Domain 6 — Sport Skills and Tactics
The art and science of coaching includes developing skills of all team members into an efficient and successful group. Knowing how to utilize athletes' abilities to maximize meaningful participation and team success relies on up-to-date understanding of specific sport skills and game tactics. This domain features three standards (27-29) and 13 subsequent benchmarks that represent what coaches should know and be able to do in regards to teaching sport skills and tactics.
Domain 7 — Organization and Administration
The coach is an integral resource in the overall administration of the sport program. The coach provides information regarding the needs of the athlete, serves as a key communicator of program goals and policies, and facilitates compliance with established program policies. Program accountability and public trust depend a great deal on the coach's administrative skills. This domain features seven standards (30-36) and 38 subsequent benchmarks that represent what coaches should know and be able to do as it relates to the organization and administration of the sport program.
Domain 8 — Evaluation

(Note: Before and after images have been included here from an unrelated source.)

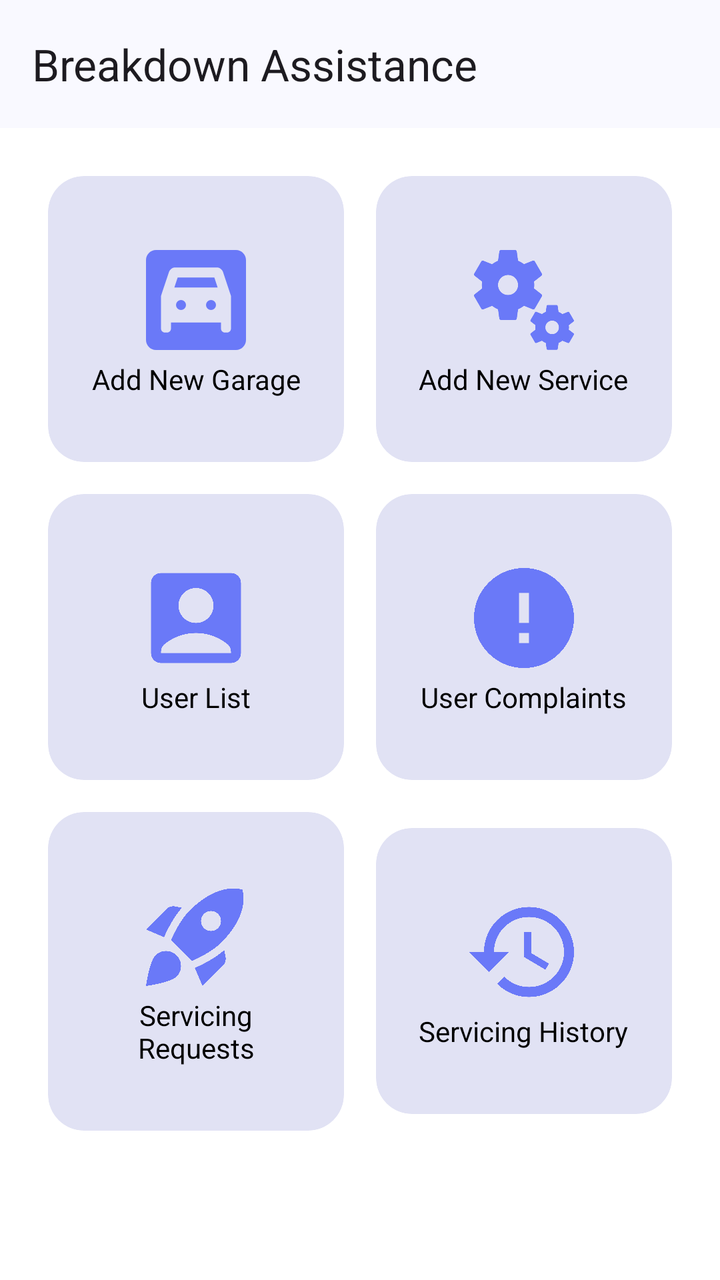
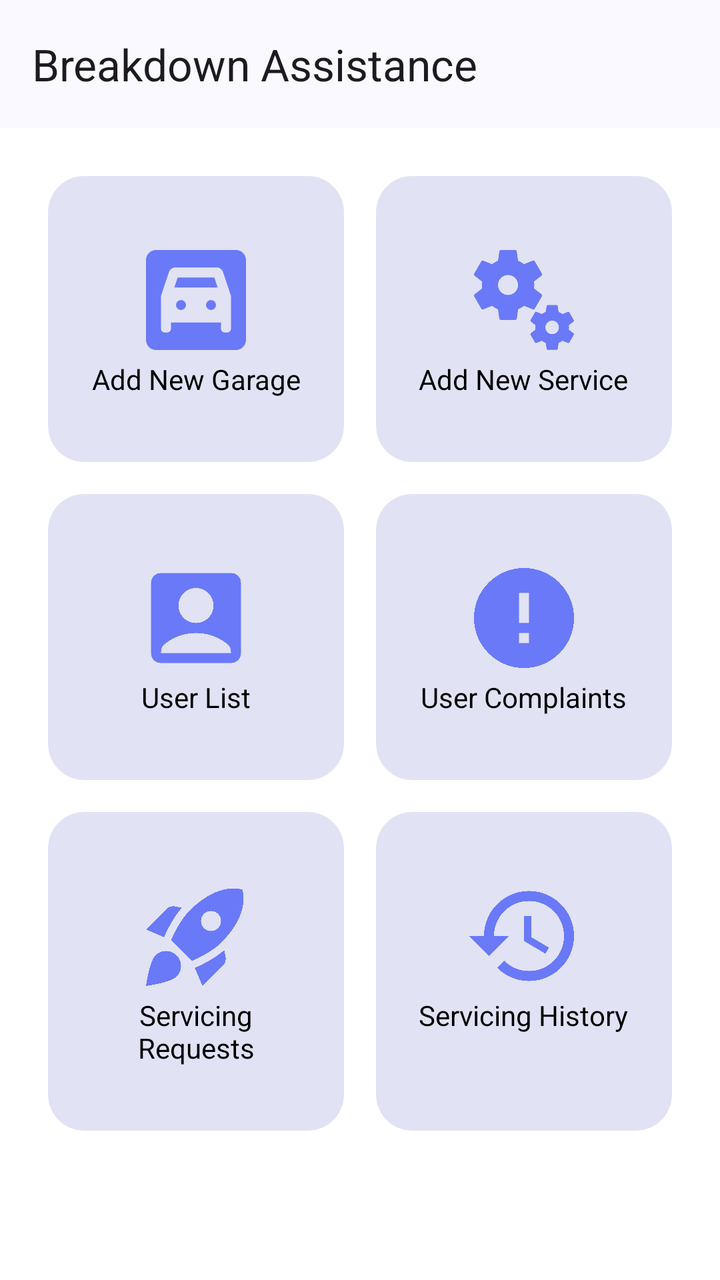

The first picture is an Android layout as it rendered before a commit; the second is the same layout after the commit. The layout source and the unified diff follow.
<!-- AndroidManifest.xml: application theme Theme.BreakdownAssistance -->
<!-- res/layout/fragment_panel.xml -->
<?xml version="1.0" encoding="utf-8"?>
<androidx.coordinatorlayout.widget.CoordinatorLayout xmlns:android="http://schemas.android.com/apk/res/android"
    xmlns:app="http://schemas.android.com/apk/res-auto"
    xmlns:tools="http://schemas.android.com/tools"
    android:layout_width="match_parent"
    android:layout_height="match_parent"
    tools:context=".ui.fragments.PanelFragment">

    <androidx.core.widget.NestedScrollView
        android:id="@+id/nestedScrollView"
        android:layout_width="match_parent"
        android:layout_height="match_parent"
        app:layout_behavior="@string/appbar_scrolling_view_behavior">

        <LinearLayout
            android:layout_width="match_parent"
            android:layout_height="match_parent"
            android:orientation="vertical"
            android:padding="24dp">

            <LinearLayout
                android:id="@+id/linearLayout1"
                android:layout_width="match_parent"
                android:layout_height="wrap_content"
                android:layout_marginBottom="16dp"
                android:gravity="center"
                android:orientation="horizontal">

                <com.google.android.material.card.MaterialCardView
                    android:id="@+id/cardAddGarage"
                    android:layout_width="0dp"
                    android:layout_height="wrap_content"
                    android:layout_marginEnd="16dp"
                    android:layout_weight="1"
                    app:cardBackgroundColor="@color/light_accent"
                    app:cardCornerRadius="18dp"
                    app:strokeWidth="0dp">

                    <LinearLayout
                        android:layout_width="match_parent"
                        android:layout_height="wrap_content"
                        android:layout_marginVertical="16dp"
                        android:gravity="center"
                        android:orientation="vertical"
                        android:padding="16dp">

                        <ImageView
                            android:layout_width="60dp"
                            android:layout_height="60dp"
                            android:src="@drawable/ic_garage"
                            app:tint="@color/accent" />

                        <TextView
                            android:layout_width="wrap_content"
                            android:layout_height="wrap_content"
                            android:text="@string/add_new_garage"
                            android:textAlignment="center"
                            android:textColor="@color/black"
                            android:textSize="14sp" />

                    </LinearLayout>
                </com.google.android.material.card.MaterialCardView>

                <com.google.android.material.card.MaterialCardView
                    android:id="@+id/cardAddService"
                    android:layout_width="0dp"
                    android:layout_height="wrap_content"
                    android:layout_weight="1"
                    app:cardBackgroundColor="@color/light_accent"
                    app:cardCornerRadius="18dp"
                    app:strokeWidth="0dp">

                    <LinearLayout
                        android:layout_width="match_parent"
                        android:layout_height="wrap_content"
                        android:layout_marginVertical="16dp"
                        android:gravity="center"
                        android:orientation="vertical"
                        android:padding="16dp">

                        <ImageView
                            android:layout_width="60dp"
                            android:layout_height="60dp"
                            android:src="@drawable/ic_miscellaneous_services"
                            app:tint="@color/accent" />

                        <TextView
                            android:layout_width="wrap_content"
                            android:layout_height="wrap_content"
                            android:text="@string/add_new_service"
                            android:textAlignment="center"
                            android:textColor="@color/black"
                            android:textSize="14sp" />

                    </LinearLayout>
                </com.google.android.material.card.MaterialCardView>
            </LinearLayout>

            <LinearLayout
                android:id="@+id/linearLayout2"
                android:layout_width="match_parent"
                android:layout_height="wrap_content"
                android:layout_marginBottom="16dp"
                android:gravity="center"
                android:orientation="horizontal">

                <com.google.android.material.card.MaterialCardView
                    android:id="@+id/cardViewUsers"
                    android:layout_width="0dp"
                    android:layout_height="wrap_content"
                    android:layout_marginEnd="16dp"
                    android:layout_weight="1"
                    app:cardBackgroundColor="@color/light_accent"
                    app:cardCornerRadius="18dp"
                    app:strokeWidth="0dp">

                    <LinearLayout
                        android:layout_width="match_parent"
                        android:layout_height="wrap_content"
                        android:layout_marginVertical="16dp"
                        android:gravity="center"
                        android:orientation="vertical"
                        android:padding="16dp">

                        <ImageView
                            android:layout_width="60dp"
                            android:layout_height="60dp"
                            android:src="@drawable/ic_account_box"
                            app:tint="@color/accent" />

                        <TextView
                            android:layout_width="wrap_content"
                            android:layout_height="wrap_content"
                            android:text="@string/user_list"
                            android:textAlignment="center"
                            android:textColor="@color/black"
                            android:textSize="14sp" />

                    </LinearLayout>
                </com.google.android.material.card.MaterialCardView>

                <com.google.android.material.card.MaterialCardView
                    android:id="@+id/cardViewComplaints"
                    android:layout_width="0dp"
                    android:layout_height="wrap_content"
                    android:layout_weight="1"
                    app:cardBackgroundColor="@color/light_accent"
                    app:cardCornerRadius="18dp"
                    app:strokeWidth="0dp">

                    <LinearLayout
                        android:layout_width="match_parent"
                        android:layout_height="wrap_content"
                        android:layout_marginVertical="16dp"
                        android:gravity="center"
                        android:orientation="vertical"
                        android:padding="16dp">

                        <ImageView
                            android:layout_width="60dp"
                            android:layout_height="60dp"
                            android:src="@drawable/ic_error"
                            app:tint="@color/accent" />

                        <TextView
                            android:layout_width="wrap_content"
                            android:layout_height="wrap_content"
                            android:text="@string/user_complaints"
                            android:textAlignment="center"
                            android:textColor="@color/black"
                            android:textSize="14sp" />

                    </LinearLayout>
                </com.google.android.material.card.MaterialCardView>
            </LinearLayout>

            <LinearLayout
                android:id="@+id/linearLayout3"
                android:layout_width="match_parent"
                android:layout_height="wrap_content"
                android:layout_marginBottom="16dp"
                android:gravity="center"
                android:orientation="horizontal">

                <com.google.android.material.card.MaterialCardView
                    android:id="@+id/cardServiceRequest"
                    android:layout_width="0dp"
                    android:layout_height="wrap_content"
                    android:layout_marginEnd="16dp"
                    android:layout_weight="1"
                    app:cardBackgroundColor="@color/light_accent"
                    app:cardCornerRadius="18dp"
                    app:strokeWidth="0dp">

                    <LinearLayout
                        android:layout_width="match_parent"
                        android:layout_height="wrap_content"
                        android:layout_marginVertical="16dp"
                        android:gravity="center"
                        android:orientation="vertical"
                        android:padding="16dp">

                        <ImageView
                            android:layout_width="60dp"
                            android:layout_height="60dp"
                            android:src="@drawable/ic_request_service"
                            app:tint="@color/accent" />

                        <TextView
                            android:layout_width="wrap_content"
                            android:layout_height="wrap_content"
                            android:text="@string/servicing_requests"
                            android:textAlignment="center"
                            android:textColor="@color/black"
                            android:textSize="14sp" />

                    </LinearLayout>
                </com.google.android.material.card.MaterialCardView>

                <com.google.android.material.card.MaterialCardView
                    android:id="@+id/cardViewHistory"
                    android:layout_width="0dp"
                    android:layout_height="wrap_content"
                    android:layout_weight="1"
                    app:cardBackgroundColor="@color/light_accent"
                    app:cardCornerRadius="18dp"
                    app:strokeWidth="0dp">

                    <LinearLayout
                        android:layout_width="match_parent"
                        android:layout_height="wrap_content"
                        android:layout_marginVertical="16dp"
                        android:gravity="center"
                        android:orientation="vertical"
                        android:padding="16dp">

                        <ImageView
                            android:layout_width="60dp"
                            android:layout_height="60dp"
                            android:src="@drawable/ic_history"
                            app:tint="@color/accent" />

                        <TextView
                            android:layout_width="wrap_content"
                            android:layout_height="wrap_content"
                            android:text="@string/servicing_history"
                            android:textAlignment="center"
                            android:textColor="@color/black"
                            android:textSize="14sp" />

                    </LinearLayout>
                </com.google.android.material.card.MaterialCardView>
            </LinearLayout>
        </LinearLayout>
    </androidx.core.widget.NestedScrollView>

    <include
        android:id="@+id/header"
        layout="@layout/view_toolbar" />

</androidx.coordinatorlayout.widget.CoordinatorLayout>
<!-- res/layout/view_toolbar.xml (included above) -->
<?xml version="1.0" encoding="utf-8"?>
<com.google.android.material.appbar.AppBarLayout xmlns:android="http://schemas.android.com/apk/res/android"
    xmlns:app="http://schemas.android.com/apk/res-auto"
    xmlns:tools="http://schemas.android.com/tools"
    android:id="@+id/appBarLayout"
    android:layout_width="match_parent"
    android:layout_height="wrap_content"
    android:fitsSystemWindows="true"
    app:liftOnScroll="true">

    <com.google.android.material.appbar.MaterialToolbar
        android:id="@+id/toolbar"
        android:layout_width="match_parent"
        android:layout_height="?attr/actionBarSize"
        android:paddingEnd="24dp"
        app:contentInsetStartWithNavigation="0dp"
        app:maxLines="1"
        app:navigationIconTint="?attr/colorOnSurface"
        app:title="@string/app_name"
        app:titleTextAppearance="@style/TextAppearance.Material3.TitleLarge"
        app:titleTextEllipsize="end"
        tools:ignore="RtlSymmetry" />

    <ProgressBar
        android:id="@+id/progressBar"
        style="@style/Base.Widget.AppCompat.ProgressBar.Horizontal"
        android:layout_width="match_parent"
        android:layout_height="wrap_content"
        android:layout_marginTop="-7dp"
        android:layout_marginBottom="-7dp"
        android:indeterminate="true"
        android:indeterminateTint="@color/accent"
        android:visibility="gone" />

</com.google.android.material.appbar.AppBarLayout>
<!-- resources referenced by this layout -->
<resources>
  <color name="accent">#FF6A79F8</color>
  <color name="black">#FF000000</color>
  <color name="light_accent">#FFE1E2F4</color>
  <!-- drawable ic_error (drawable) -->
  <vector xmlns:android="http://schemas.android.com/apk/res/android" android:height="24dp" android:tint="#000000" android:viewportHeight="24" android:viewportWidth="24" android:width="24dp">
        
      <path android:fillColor="@android:color/white" android:pathData="M12,2C6.48,2 2,6.48 2,12s4.48,10 10,10 10,-4.48 10,-10S17.52,2 12,2zM13,17h-2v-2h2v2zM13,13h-2L11,7h2v6z"/>
      
  </vector>
  <string name="add_new_garage">Add New Garage</string>
  <string name="add_new_service">Add New Service</string>
  <string name="app_name">Breakdown Assistance</string>
  <string name="servicing_history">Servicing History</string>
  <string name="servicing_requests">Servicing Requests</string>
  <string name="user_complaints">User Complaints</string>
  <string name="user_list">User List</string>
  <style name="Theme.BreakdownAssistance" parent="Base.Theme.BreakdownAssistance" />
  <color name="white">#FFFFFFFF</color>
  <color name="transparent">#00000000</color>
  <color name="md_theme_primary">#415F91</color>
  <color name="md_theme_onPrimary">#FFFFFF</color>
  <color name="md_theme_primaryContainer">#D6E3FF</color>
  <color name="md_theme_onPrimaryContainer">#001B3E</color>
  <color name="md_theme_secondary">#565F71</color>
  <color name="md_theme_onSecondary">#FFFFFF</color>
  <color name="md_theme_secondaryContainer">#DAE2F9</color>
  <color name="md_theme_onSecondaryContainer">#131C2B</color>
  <color name="md_theme_tertiary">#705575</color>
  <color name="md_theme_onTertiary">#FFFFFF</color>
  <color name="md_theme_tertiaryContainer">#FAD8FD</color>
  <color name="md_theme_onTertiaryContainer">#28132E</color>
  <color name="md_theme_error">#BA1A1A</color>
  <color name="md_theme_onError">#FFFFFF</color>
  <color name="md_theme_errorContainer">#FFDAD6</color>
  <color name="md_theme_onErrorContainer">#410002</color>
  <color name="md_theme_background">#F9F9FF</color>
  <color name="md_theme_onBackground">#191C20</color>
  <color name="md_theme_surface">#F9F9FF</color>
  <color name="md_theme_onSurface">#191C20</color>
  <color name="md_theme_surfaceVariant">#E0E2EC</color>
  <color name="md_theme_onSurfaceVariant">#44474E</color>
  <color name="md_theme_outline">#74777F</color>
  <color name="md_theme_outlineVariant">#C4C6D0</color>
  <color name="md_theme_inverseSurface">#2E3036</color>
  <color name="md_theme_inverseOnSurface">#F0F0F7</color>
  <color name="md_theme_inversePrimary">#AAC7FF</color>
  <color name="md_theme_primaryFixed">#D6E3FF</color>
  <color name="md_theme_onPrimaryFixed">#001B3E</color>
  <color name="md_theme_primaryFixedDim">#AAC7FF</color>
  <color name="md_theme_onPrimaryFixedVariant">#284777</color>
  <color name="md_theme_secondaryFixed">#DAE2F9</color>
  <color name="md_theme_onSecondaryFixed">#131C2B</color>
  <color name="md_theme_secondaryFixedDim">#BEC6DC</color>
  <color name="md_theme_onSecondaryFixedVariant">#3E4759</color>
  <color name="md_theme_tertiaryFixed">#FAD8FD</color>
  <color name="md_theme_onTertiaryFixed">#28132E</color>
  <color name="md_theme_tertiaryFixedDim">#DDBCE0</color>
  <color name="md_theme_onTertiaryFixedVariant">#573E5C</color>
  <color name="md_theme_surfaceDim">#D9D9E0</color>
  <color name="md_theme_surfaceBright">#F9F9FF</color>
  <color name="md_theme_surfaceContainerLowest">#FFFFFF</color>
  <color name="md_theme_surfaceContainerLow">#F3F3FA</color>
  <color name="md_theme_surfaceContainer">#EDEDF4</color>
  <color name="md_theme_surfaceContainerHigh">#E7E8EE</color>
  <color name="md_theme_surfaceContainerHighest">#E2E2E9</color>
  <!-- unchanged entries left out for length: 6 -->
</resources>

<!-- the commit's change to res/layout/fragment_panel.xml (unified diff, before → after) -->
@@ -29,7 +29,7 @@
                 <com.google.android.material.card.MaterialCardView
                     android:id="@+id/cardAddGarage"
                     android:layout_width="0dp"
-                    android:layout_height="wrap_content"
+                    android:layout_height="match_parent"
                     android:layout_marginEnd="16dp"
                     android:layout_weight="1"
                     app:cardBackgroundColor="@color/light_accent"
@@ -64,7 +64,7 @@
                 <com.google.android.material.card.MaterialCardView
                     android:id="@+id/cardAddService"
                     android:layout_width="0dp"
-                    android:layout_height="wrap_content"
+                    android:layout_height="match_parent"
                     android:layout_weight="1"
                     app:cardBackgroundColor="@color/light_accent"
                     app:cardCornerRadius="18dp"
@@ -107,7 +107,7 @@
                 <com.google.android.material.card.MaterialCardView
                     android:id="@+id/cardViewUsers"
                     android:layout_width="0dp"
-                    android:layout_height="wrap_content"
+                    android:layout_height="match_parent"
                     android:layout_marginEnd="16dp"
                     android:layout_weight="1"
                     app:cardBackgroundColor="@color/light_accent"
@@ -142,7 +142,7 @@
                 <com.google.android.material.card.MaterialCardView
                     android:id="@+id/cardViewComplaints"
                     android:layout_width="0dp"
-                    android:layout_height="wrap_content"
+                    android:layout_height="match_parent"
                     android:layout_weight="1"
                     app:cardBackgroundColor="@color/light_accent"
                     app:cardCornerRadius="18dp"
@@ -185,7 +185,7 @@
                 <com.google.android.material.card.MaterialCardView
                     android:id="@+id/cardServiceRequest"
                     android:layout_width="0dp"
-                    android:layout_height="wrap_content"
+                    android:layout_height="match_parent"
                     android:layout_marginEnd="16dp"
                     android:layout_weight="1"
                     app:cardBackgroundColor="@color/light_accent"
@@ -220,7 +220,7 @@
                 <com.google.android.material.card.MaterialCardView
                     android:id="@+id/cardViewHistory"
                     android:layout_width="0dp"
-                    android:layout_height="wrap_content"
+                    android:layout_height="match_parent"
                     android:layout_weight="1"
                     app:cardBackgroundColor="@color/light_accent"
                     app:cardCornerRadius="18dp"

The coach needs to be able to make accurate and timely decisions regarding aspects of the sport program. Planning program goals start with a careful analysis of player ability and program needs. Evaluation becomes a critical part of player and staff recruitment and retention as well as of maintaining program accountability. Systematic evaluation ensures that the sport program runs smoothly and efficiently and that the goals and objectives of the program are the focus for the coach, athlete and team. This domain features four standards (37-40) and 20 subsequent benchmarks that represent what coaches should know and be able to do as it relates to the comprehensive evaluation of the sport program.